"This may be the first time a physical signature for a personality disorder has been identified," said Dr. P. Read Montague, professor of neuroscience at Baylor College of Medicine and director of the BCM Brown Foundation Human Neuroimaging Laboratory.
The finding sprigs from a study during which 55 people with borderline personality disorder played a "trust" game with 55 normal people of the same age and social and educational status.
In the game, one player called an investor sends 20 dollars to the other, called a trustee. The investment is tripled, and the trustee splits the profits with the investor.
The trustee decides how much to send back, thus determining whether the investor recoups a profit or not.

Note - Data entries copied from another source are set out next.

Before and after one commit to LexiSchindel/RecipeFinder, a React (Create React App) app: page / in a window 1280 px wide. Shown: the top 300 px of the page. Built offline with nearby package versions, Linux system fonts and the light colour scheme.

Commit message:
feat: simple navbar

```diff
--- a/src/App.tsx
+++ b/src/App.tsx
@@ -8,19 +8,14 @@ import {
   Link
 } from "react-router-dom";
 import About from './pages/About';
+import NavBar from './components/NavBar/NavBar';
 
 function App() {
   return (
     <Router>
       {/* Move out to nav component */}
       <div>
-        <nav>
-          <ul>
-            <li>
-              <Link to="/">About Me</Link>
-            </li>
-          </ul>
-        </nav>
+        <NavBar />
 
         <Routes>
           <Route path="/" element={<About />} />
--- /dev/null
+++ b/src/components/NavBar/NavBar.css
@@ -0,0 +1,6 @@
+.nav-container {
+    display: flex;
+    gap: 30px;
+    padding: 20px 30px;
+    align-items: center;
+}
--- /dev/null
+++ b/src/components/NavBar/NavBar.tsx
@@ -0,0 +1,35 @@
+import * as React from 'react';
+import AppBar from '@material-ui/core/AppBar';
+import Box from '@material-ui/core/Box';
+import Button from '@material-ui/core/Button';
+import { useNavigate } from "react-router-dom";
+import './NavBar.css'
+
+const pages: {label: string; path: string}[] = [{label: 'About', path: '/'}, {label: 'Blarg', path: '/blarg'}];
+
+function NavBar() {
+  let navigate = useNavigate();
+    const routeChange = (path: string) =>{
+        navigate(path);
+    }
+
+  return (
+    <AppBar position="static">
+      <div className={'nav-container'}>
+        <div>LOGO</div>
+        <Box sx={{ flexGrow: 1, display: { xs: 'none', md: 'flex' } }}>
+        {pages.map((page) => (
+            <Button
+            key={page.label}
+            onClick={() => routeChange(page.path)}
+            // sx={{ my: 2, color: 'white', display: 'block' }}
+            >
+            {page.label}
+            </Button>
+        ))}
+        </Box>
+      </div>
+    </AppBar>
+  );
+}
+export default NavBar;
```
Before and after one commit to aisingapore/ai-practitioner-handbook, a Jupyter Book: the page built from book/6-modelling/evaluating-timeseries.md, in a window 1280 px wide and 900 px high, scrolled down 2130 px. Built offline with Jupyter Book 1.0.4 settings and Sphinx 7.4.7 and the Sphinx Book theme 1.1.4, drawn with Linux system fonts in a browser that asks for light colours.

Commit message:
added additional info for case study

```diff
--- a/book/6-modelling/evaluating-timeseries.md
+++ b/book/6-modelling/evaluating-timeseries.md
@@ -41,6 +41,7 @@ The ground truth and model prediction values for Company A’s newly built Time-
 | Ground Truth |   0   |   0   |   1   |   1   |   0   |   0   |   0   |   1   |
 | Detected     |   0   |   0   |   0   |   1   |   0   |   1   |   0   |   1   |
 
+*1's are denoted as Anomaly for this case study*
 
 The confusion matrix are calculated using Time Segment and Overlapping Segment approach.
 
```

Profit requires cooperation between trustee and investor.
While the people played the game, their brains were scanned with the help of functional MRI devices and software called hyperscanning.
The scans a revealed a brain malfunction associated with the disorder, a serious but common mental illness that affects a person's perceptions of the world and other people.
During the study, activity in an area of the brain called the anterior insula, known to respond when "norms" are violated, showed up on the scans.
In the normal people, the anterior insula showed activity that responded in direct proportion to the amount of money sent and the money received.
However, in people with borderline personality disorder, that part of the brain responded only to sending the money - not to the money received
King-Casas says that the scan provides fresh insights into the neurobiology of borderline personality disorder, which may someday be used as a diagnostic tool or even a way to determine the effectiveness of a treatment.
"It's new and different because it's not a lesion (or injury to the brain) but it is a difference in perceiving information that comes from an interaction." That is the area where people with borderline personality disorder have the most problem," said Dr. Stuart Yudofsky, chair of the Menninger Department of Psychiatry and Behavioral Sciences at BCM.
A research article on this study appears in the current issue of the journal Science.